In a previous tut I covered creating vector textures; but a common concern is that vector textures create extremely large files. In this tutorial I will outline the process of creating and using bitmap textures. This will help you cut the file sizes down without compromising your image.
I thought that with the extremely large, and ever expanding waistlines of this country (USA), we all need to think about cutting down a bit; what better way than to use some healthy fruit & veggies to showcase the process. You have your basic, simple vector drawings of a pear, potato, and peach. They are nice, but could be nicer. Incorporating some textures will really help to give this illustration some visual interest.
Texture Time. Step away (from the computer) and play. We’ll need a variety of textures; so don’t be scared to try a few different things. Look for a range of textures from super bold, with a lot of contrast to subtle.
To make my textures, I’m using a small paint roller on different types of paper. Paper towel and crumbled paper are great to use.
Scan the textures. Keep in mind which texture will coincide with each fruit or vegetable. The lightest, most subtle texture, will be used for the pear.
The medium texture is not too light and has a bit of contrast. Since peaches often are a splotchy combination of yellow and red this should work quite nicely.
The potato calls for a rough, bold texture.
For the sake of variety here are a few extra textures, just in-case we need them.
Convert the image to black & white pixel. The way I prefer to do this is to use the Threshold option in Photoshop. Go to Image > Adjustments > Threshold.
Use the Threshold slider to get the desired contrast.
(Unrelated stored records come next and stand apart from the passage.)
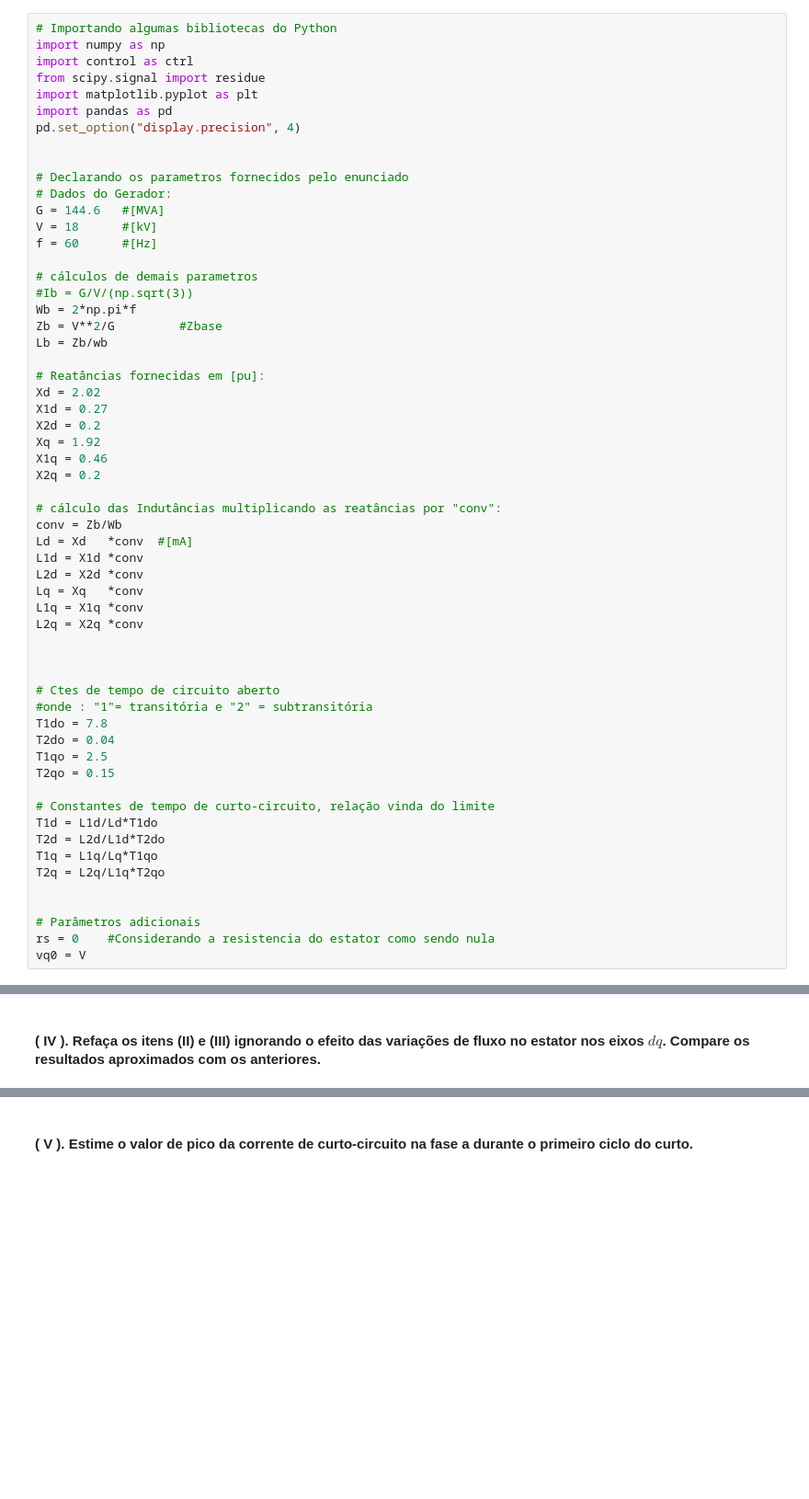
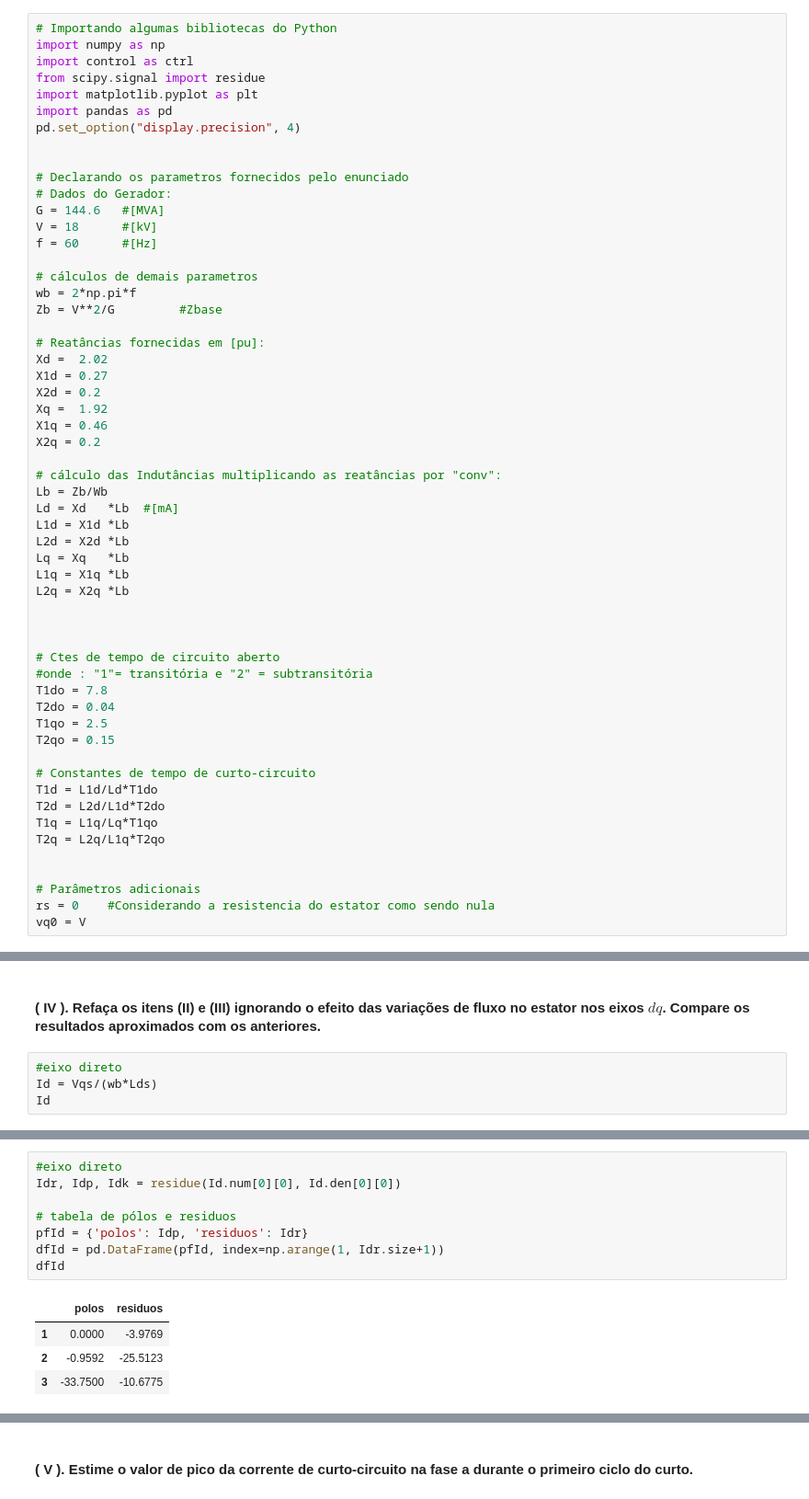
Before and after one commit to Marcozambeli/General, a Jupyter notebook: Trabalho_1_EST_SE_Marco_Antonio_Zambeli.ipynb, the cells around one changed output, grey strips where cells are left out. Shown at 92% size. Cells and saved outputs as stored; diff of their text form; blank space fills up the shorter version.

```diff
--- a/Trabalho_1_EST_SE_Marco_Antonio_Zambeli.ipynb
+++ b/Trabalho_1_EST_SE_Marco_Antonio_Zambeli.ipynb
@@ -36,27 +36,25 @@ V = 18      #[kV]
 f = 60      #[Hz]
 
 # cálculos de demais parametros
-#Ib = G/V/(np.sqrt(3))
-Wb = 2*np.pi*f
+wb = 2*np.pi*f
 Zb = V**2/G         #Zbase
-Lb = Zb/wb
 
 # Reatâncias fornecidas em [pu]:
-Xd = 2.02
+Xd =  2.02
 X1d = 0.27
 X2d = 0.2
-Xq = 1.92
+Xq =  1.92
 X1q = 0.46
 X2q = 0.2
 
 # cálculo das Indutâncias multiplicando as reatâncias por "conv":
-conv = Zb/Wb
-Ld = Xd   *conv  #[mA]
-L1d = X1d *conv
-L2d = X2d *conv
-Lq = Xq   *conv
-L1q = X1q *conv
-L2q = X2q *conv
+Lb = Zb/Wb
+Ld = Xd   *Lb  #[mA]
+L1d = X1d *Lb
+L2d = X2d *Lb
+Lq = Xq   *Lb
+L1q = X1q *Lb
+L2q = X2q *Lb
 
 
 
@@ -67,7 +65,7 @@ T2do = 0.04
 T1qo = 2.5
 T2qo = 0.15
 
-# Constantes de tempo de curto-circuito, relação vinda do limite
+# Constantes de tempo de curto-circuito
 T1d = L1d/Ld*T1do
 T2d = L2d/L1d*T2do
 T1q = L1q/Lq*T1qo
@@ -170,3 +168,7 @@ df_Iq
 * Os pares de polos complexos conjugados estã associados a oscilações puras, já que a parte real dos mesmos é **nula** graças à ausência de resistência no estator da máquina (**rs=0**).
 # %% [markdown]
 #### ( IV ). Refaça os itens (II) e (III) ignorando o efeito das variações de fluxo no estator nos eixos $dq$. Compare os resultados aproximados com os anteriores.
+# %%
+#eixo direto
+Id = Vqs/(wb*Lds)
+Id
@@ -172,0 +183,13 @@ df_Iq
+# %%
+#eixo direto
+Idr, Idp, Idk = residue(Id.num[0][0], Id.den[0][0])
+
+# tabela de pólos e residuos
+pfId = {'polos': Idp, 'residuos': Idr}
+dfId = pd.DataFrame(pfId, index=np.arange(1, Idr.size+1))
+dfId
+# %% [output]
+|  | polos | residuos |
+| 1 | 0.0000 | -3.9769 |
+| 2 | -0.9592 | -25.5123 |
+| 3 | -33.7500 | -10.6775 |
```
Also changed, not shown: parts of 7 cells of this notebook.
Click OK.
Clean up the edges of the texture image using the pencil tool set to white (I’m using pink for display purposes). Its not absolutely necessary but I prefer to keep things tidy.
Convert the color mode to Grayscale.
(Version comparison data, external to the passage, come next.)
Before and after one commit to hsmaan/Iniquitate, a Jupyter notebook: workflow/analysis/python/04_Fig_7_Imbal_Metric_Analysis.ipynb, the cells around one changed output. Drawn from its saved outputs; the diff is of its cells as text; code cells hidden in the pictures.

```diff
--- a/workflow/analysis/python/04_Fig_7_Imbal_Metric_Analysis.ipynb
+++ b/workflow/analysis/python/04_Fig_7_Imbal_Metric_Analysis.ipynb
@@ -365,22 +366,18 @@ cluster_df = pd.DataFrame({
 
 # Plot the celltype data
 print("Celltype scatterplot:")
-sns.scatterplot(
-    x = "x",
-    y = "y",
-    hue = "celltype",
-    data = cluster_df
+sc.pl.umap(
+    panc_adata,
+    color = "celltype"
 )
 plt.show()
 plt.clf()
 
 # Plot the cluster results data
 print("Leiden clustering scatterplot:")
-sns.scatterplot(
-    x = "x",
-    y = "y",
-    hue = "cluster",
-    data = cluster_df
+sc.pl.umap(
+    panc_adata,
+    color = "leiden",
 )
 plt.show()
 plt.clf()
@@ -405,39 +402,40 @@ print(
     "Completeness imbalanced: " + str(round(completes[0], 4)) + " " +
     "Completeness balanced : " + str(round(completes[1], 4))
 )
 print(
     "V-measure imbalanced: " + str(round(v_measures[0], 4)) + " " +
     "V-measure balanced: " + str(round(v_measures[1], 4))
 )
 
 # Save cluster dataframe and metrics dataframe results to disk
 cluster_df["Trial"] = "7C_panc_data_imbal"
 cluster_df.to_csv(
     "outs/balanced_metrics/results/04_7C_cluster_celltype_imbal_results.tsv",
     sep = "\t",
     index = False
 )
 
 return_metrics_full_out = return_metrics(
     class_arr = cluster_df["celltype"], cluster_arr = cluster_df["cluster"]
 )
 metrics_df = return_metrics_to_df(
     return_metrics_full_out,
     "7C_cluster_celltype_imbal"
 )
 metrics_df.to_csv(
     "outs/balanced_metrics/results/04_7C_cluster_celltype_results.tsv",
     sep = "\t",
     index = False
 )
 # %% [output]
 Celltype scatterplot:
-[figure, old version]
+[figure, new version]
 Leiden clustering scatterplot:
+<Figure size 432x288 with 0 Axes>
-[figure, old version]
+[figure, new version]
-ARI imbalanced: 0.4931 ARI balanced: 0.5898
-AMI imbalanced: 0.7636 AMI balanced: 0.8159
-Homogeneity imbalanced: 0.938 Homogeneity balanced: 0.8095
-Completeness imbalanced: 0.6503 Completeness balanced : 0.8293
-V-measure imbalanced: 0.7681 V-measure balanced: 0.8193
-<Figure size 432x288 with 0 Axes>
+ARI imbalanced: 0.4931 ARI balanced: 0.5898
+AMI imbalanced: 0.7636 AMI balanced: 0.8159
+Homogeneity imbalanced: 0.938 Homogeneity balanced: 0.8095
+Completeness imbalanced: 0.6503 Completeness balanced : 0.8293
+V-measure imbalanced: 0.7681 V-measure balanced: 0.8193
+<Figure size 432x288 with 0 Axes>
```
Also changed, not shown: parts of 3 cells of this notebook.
Next, go to Image > Mode > Bitmap
Depending on the resolution for the final artwork, decide the pixel per inch output.
Save as a .tiff. I like to label the file ‘Bitmap’, to keep things organized.
Do this to each texture. The ‘extras’ file needs to be split into separate .tiff files. Crop and save each ‘section’ as a separate .tiff file. Here is what I have, the 3 specific .tiff files and 3 additional ‘extras’ ready to go into Illustrator.
Next, open the original Illustrator file and go to File > Place and select the bitmap texture .tiff’s.
From here it’s easy, simply select the .tiff and choose a color from the swatch palette.
Using a simple clipping mask, integrate the textures into the illustration.
The beauty of tiffs, besides the file size being a fraction of what it would be if the textures were vector, is that you can work with .tiff exactly the same way you would if they were vector. Simply choose a swatch to change the color.
Just to make your illustration extra special, you could use additional textures to bring the entire illustration to life. I’ve used small textures as shadows on the ground and clouds in the sky.
I realize this is a Photoshop heavy ‘Vector’ tut, but with the main use of the tiff textures in Ai, it shows how to get the most out of Illustrators capability to use both raster images and vector shapes. While this is a simple process, it really helps to keep the file size down, and it looks delicious.